• [Task statement] Check every line of the data below for the string "background", and copy the ones that hold it.

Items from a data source
*-*-*

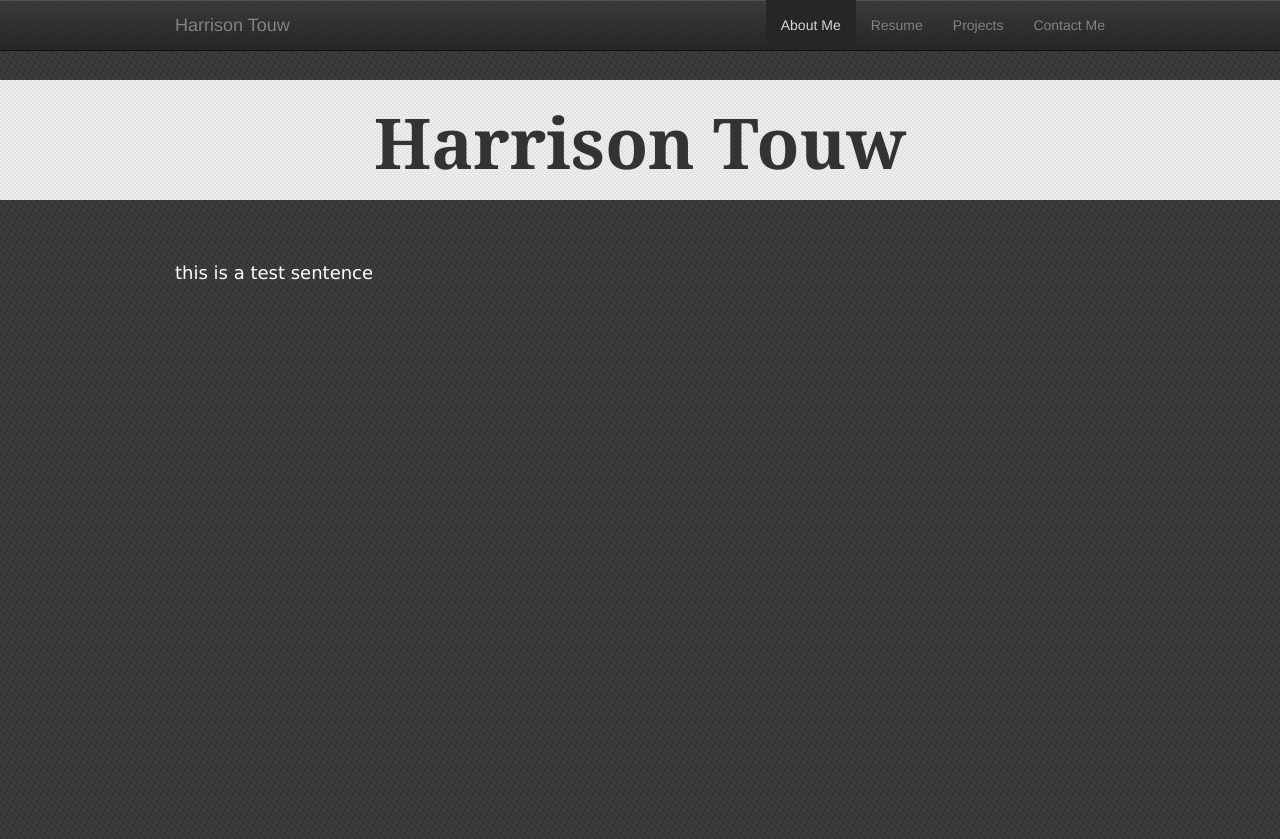
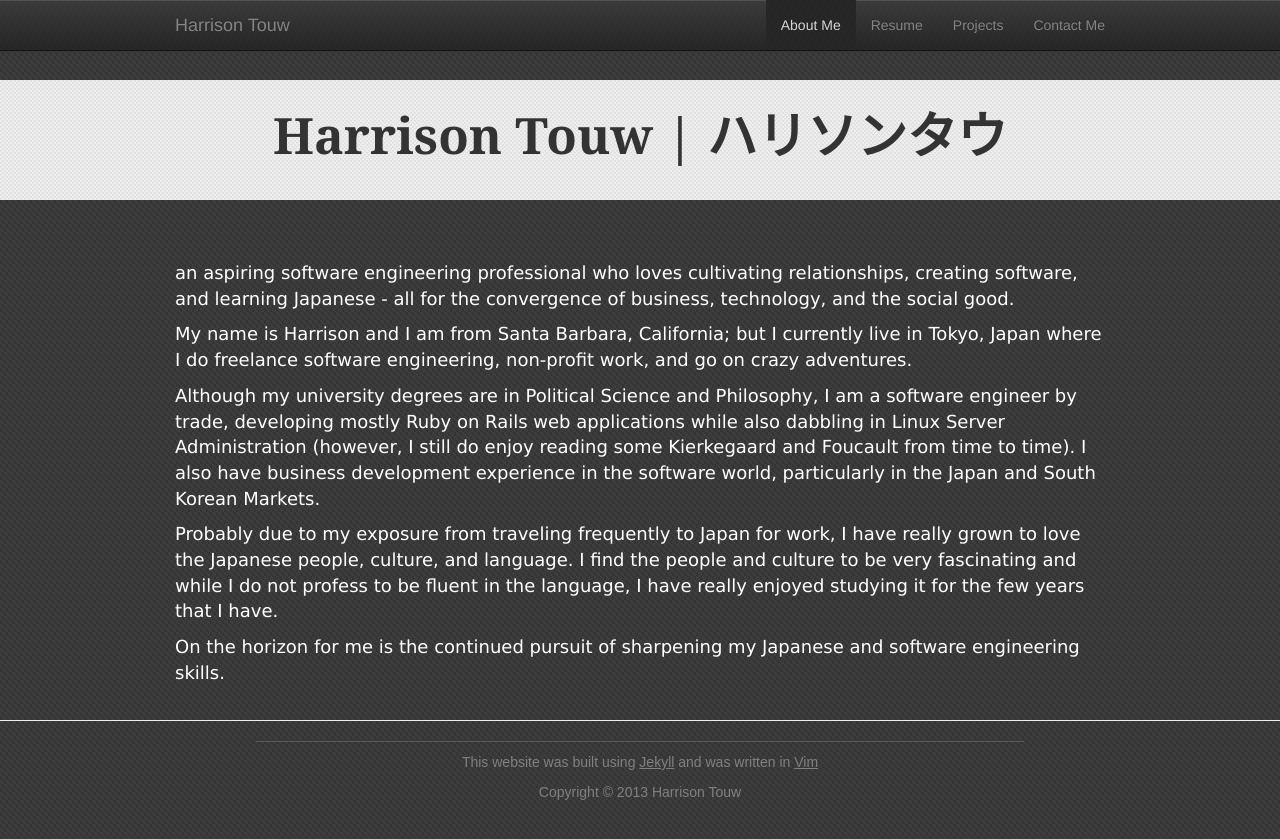
Before and after one commit to hktouw/website, a Jekyll site: the page built from index.html, in a window 1280 px wide and 900 px high. Shown: the top 839 px of the window. Built offline with Jekyll 4.4.1, drawn with Linux system fonts in a browser that asks for light colours.

Commit message:
saved changes

```diff
--- /dev/null
+++ b/_includes/footer.html
@@ -0,0 +1,9 @@
+  <hr>
+    <div id= "footer">
+      <div id= "footerTop">
+      </div>
+      <p class="footerText">This website was built using <a href="http://jekyllrb.com/" style="text-decoration:underline;">Jekyll</a> and was written in <a href="http://www.vim.org/" style="text-decoration:underline;">Vim</a></p>
+      <p class="footerText">Copyright &copy; 2013 Harrison Touw</p>
+    </div>
+  </hr>
+</body>
--- a/_includes/header.html
+++ b/_includes/header.html
@@ -0,0 +1,38 @@
+<!DOCTYPE html PUBLIC "-//W3C//DTD XHTML 1.0 Strict//EN" "http://www.w3.org/TR/xhtml1/DTD/xhtml1-strict.dtd">
+<html xmlns="http://www.w3.org/1999/xhtml" xml:lang="en" lang="en" dir="ltr">
+<head>
+  <title>Harrison Touw</title>
+  <meta http-equiv="content-type" content="text/html;charset=UTF-8" />
+  <meta name="description" content="The personal website, portfolio, and resume of Harrison Touw" />
+  <meta name="keywords" content="harrison touw, web developer, linux, web server, jquery, mysql, ajax, los angeles, la, westmont college, political science, philosophy, continental philosophy, japanese, bachelors, website, object oriented, model view controller, mvc, framework, programming, web application, web software, software as a service, saas, ruby, ruby on rails, rails" />
+  <meta http-equiv="content-language" content="en" />
+  <link rel="icon" href="favicon.ico" type="image/x-icon" />
+  <link rel="shortcut icon" href="favicon.ico" type="image/x-icon" />
+  <link rel="stylesheet" type="text/css" href="/css/screen.css" />
+  <link rel="stylesheet" type="text/css" href="/css/bootstrap.min.css" />
+  <link rel="stylesheet" type="text/css" href="/css/bootstrap-theme.min.css" />
+</head>
+
+<body class="body">
+
+  <div class= "navbar navbar-inverse navbar-fixed-top" style="opacity:.8;" role="navigation">
+    <div style="width:75%; margin-left:auto; margin-right:auto;">
+    <div class= "navbar-header" >
+      <button type="button" class="navbar-toggle" data-toggle="collapse" data-target=".navbar-collapse">
+        <span class="sr-only">Toggle navigation</span>
+        <span class="icon-bar"></span>
+        <span class="icon-bar"></span>
+        <span class="icon-bar"></span>
+      </button>
+      <a class= "navbar-brand" href= "#">Harrison Touw</a>
+    </div>
+    <div class="collapse navbar-collapse navbar-ex1-collapse">
+      <ul class="nav navbar-nav navbar-right">
+        <li class="active"><a href="#">About Me</a></li>
+        <li><a href="#">Resume</a></li>
+        <li><a href="#">Projects</a></li>
+        <li><a href="#">Contact Me</a></li>
+      </ul>
+    </div>
+    </div>
+  </div>
--- a/_layouts/default.html
+++ b/_layouts/default.html
@@ -1,46 +1,3 @@
-<!DOCTYPE html>
-<html>
-    <head>
-        <meta charset="utf-8">
-        <meta http-equiv="X-UA-Compatible" content="IE=edge,chrome=1">
-        <title>{{ page.title }}</title>
-        <meta name="viewport" content="width=device-width">
-
-        <!-- syntax highlighting CSS -->
-        <link rel="stylesheet" href="/css/syntax.css">
-
-        <!-- Custom CSS -->
-        <link rel="stylesheet" href="/css/main.css">
-
-    </head>
-    <body>
-
-        <div class="container">
-          <div class="site">
-            <div class="header">
-              <h1 class="title"><a href="/">{{ site.name }}</a></h1>
-              <a class="extra" href="/">home</a>
-            </div>
-
-                {{ content }}
-
-            <div class="footer">
-              <div class="contact">
-                <p>
-                  Your Name<br />
-                  What You Are<br />
-                  your@email.com
-                </p>
-              </div>
-              <div class="contact">
-                <p>
-                  <a href="http://github.com/yourusername/">github.com/yourusername</a><br />
-                  <a href="http://twitter.com/yourusername/">twitter.com/yourusername</a><br />
-                </p>
-              </div>
-            </div>
-          </div>
-        </div> <!-- /container -->
-
-    </body>
-</html>
+{% include header.html %}
+  {{ content }}
+{% include footer.html %}
--- a/css/screen.css
+++ b/css/screen.css
@@ -1,8 +1,8 @@
 .body {background-image:url('images/dark_fish_skin.png');}
 .page-title {background-image: url("images/white_carbon.png"); width: 100%; height:120px; margin-top: 80px;}
 .page-title-text {text-align: center; font-size: 70px; font-family: "Georgia"; font-weight: bold; padding-top: 12px; }
-.content-container {margin-left: auto; margin-right: auto; width: 75%; padding-top: 60px; min-height: 85%;}
-.content {width: 75%;	color: white;	font-size: 18px; font-family: "Lucida Sans Unicode", "Lucida Grande", sans-serif;padding-left: 15px; padding-right: 15px;}
+.content-container {margin-left: auto; margin-right: auto; width: 75%; padding-top: 60px; min-height: 500px;}
+.content {	color: white;	font-size: 18px; font-family: "Lucida Sans Unicode", "Lucida Grande", sans-serif;padding-left: 15px; padding-right: 15px;}
 
 #footer {margin: 0px auto 0px auto; width: 60%; margin-bottom: 3%; text-align: center; color: white;}
 #footerTop {border: none; height: 1px; color: #58595E; background-color: #58595E; margin-bottom: 10px; }
--- a/index.html
+++ b/index.html
@@ -1,141 +1,31 @@
-<!-- ---
+---
 layout: default
-title: Your New Jekyll Site
 ---
- -->
-<head>
-	<meta http-equiv="content-language" content="en" />
-	<link rel="icon" href="favicon.ico" type="image/x-icon" />
-	<link rel="shortcut icon" href="favicon.ico" type="image/x-icon" />
-	<link rel="stylesheet" type="text/css" href="/css/screen.css" />
-	<link rel="stylesheet" type="text/css" href="/css/bootstrap.min.css" />
-	<link rel="stylesheet" type="text/css" href="/css/bootstrap-theme.min.css" />
-</head>
-
-<body class="body">
-
-  <div class= "navbar navbar-inverse navbar-fixed-top" style="opacity:.8;" role="navigation">
-    <div style="width:75%; margin-left:auto; margin-right:auto;">
-    <div class= "navbar-header" >
-      <button type="button" class="navbar-toggle" data-toggle="collapse" data-target=".navbar-collapse">
-        <span class="sr-only">Toggle navigation</span>
-        <span class="icon-bar"></span>
-        <span class="icon-bar"></span>
-        <span class="icon-bar"></span>
-      </button>
-      <a class= "navbar-brand" href= "#">Harrison Touw</a>
-    </div>
-    <div class="collapse navbar-collapse navbar-ex1-collapse">
-      <ul class="nav navbar-nav navbar-right">
-        <li class="active"><a href="#">About Me</a></li>
-        <li><a href="#">Resume</a></li>
-        <li><a href="#">Projects</a></li>
-        <li><a href="#">Contact Me</a></li>
-      </ul>
-    </div>
-    </div>
-	</div>
 
   <div class= "page-title">
-    <div class= "page-title-text">
-      Harrison Touw
-    </div>
+    <div class= "page-title-text" style= "font-size:50px; padding-top:20px;"> Harrison Touw | ハリソンタウ </div>
   </div>
 	<div class= "content-container">
-
     <div class= "content">
-      this is a test sentence
-    </div>
-<!--     <div class= "content">
-      this is a test
-    </div>
-    <br></br>
-    <div class= "content">
-      this is a test
-    </div> -->
-<!--     <br></br>
-    <div class= "content">
-      this is a test
-    </div>
-    <br></br>
-    <div class= "content">
-      this is a test
-    </div>
-    <br></br>
-    <div class= "content">
-      this is a test
-    </div>
-    <br></br>
-    <div class= "content">
-      this is a test
-    </div>
-    <br></br>
-    <div class= "content">
-      this is a test
-    </div>
-    <br></br>
-    <div class= "content">
-      this is a test
-    </div>
-    <br></br>
-    <div class= "content">
-      this is a test
-    </div>
-    <br></br>
-    <div class= "content">
-      this is a test
-    </div>
-    <br></br>
-    <div class= "content">
-      this is a test
-    </div>
-    <br></br>
-    <div class= "content">
-      this is a test
-    </div>
-    <br></br>
-    <div class= "content">
-      this is a test
-    </div>
-    <br></br>
-    <div class= "content">
-      this is a test
-    </div>
-    <br></br>
-    <div class= "content">
-      this is a test
-    </div>
-    <br></br>
-    <div class= "content">
-      this is a test
-    </div>
-    <br></br>
-    <div class= "content">
-      this is a test
-    </div>
-    <br></br> -->
-
-  </div>
-
-	<hr>
-    <div id= "footer">
-      <div id= "footerTop">
-      </div>
-      yatta yatta yatta
-  	</div>
-  </hr>
-</body>
-
-
-<!-- <div id="home">
-  <h1>Harrison's Website</h1>
 
 
 
+<p>an aspiring software engineering professional who loves cultivating relationships, creating software, and learning Japanese - all for the convergence of business, technology, and the social good.
+</p>
 
-  <ul class="posts">
-    {% for post in site.posts %}
-      <li><span>{{ post.date | date_to_string }}</span> &raquo; <a href="{{ post.url }}">{{ post.title }}</a></li>
-    {% endfor %}
-  </ul>
-</div> -->
+<p>My name is Harrison and I am from Santa Barbara, California; but I currently live in Tokyo, Japan where I do freelance software engineering, non-profit work, and go on crazy adventures.
+</p>
+
+<p>Although my university degrees are in Political Science and Philosophy, I am a software engineer by trade, developing mostly Ruby on Rails web applications while also dabbling in Linux Server Administration  (however, I still do enjoy reading some Kierkegaard and Foucault from time to time). I also have business development experience in the software world, particularly in the Japan and South Korean Markets.
+</p>
+
+<p>Probably due to my exposure from traveling frequently to Japan for work, I have really grown to love the Japanese people, culture, and language. I find the people and culture to be very fascinating and while I do not profess to be fluent in the language, I have really enjoyed studying it for the few years that I have.
+</p>
+
+<p>On the horizon for me is the continued pursuit of sharpening my Japanese and software engineering skills.
+</p>
+
+
+
+    </div>
+  </div>
```
Also changed, not shown: _layouts/default.factory.html (added, +46 -0 lines), contact_me/index.html (added), projects/index.html (added), resume/index.html (added).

*-*-*

• [Answer section]
 .body {background-image:url('images/dark_fish_skin.png');}
 .page-title {background-image: url("images/white_carbon.png"); width: 100%; height:120px; margin-top: 80px;}
 #footerTop {border: none; height: 1px; color: #58595E; background-color: #58595E; margin-bottom: 10px; }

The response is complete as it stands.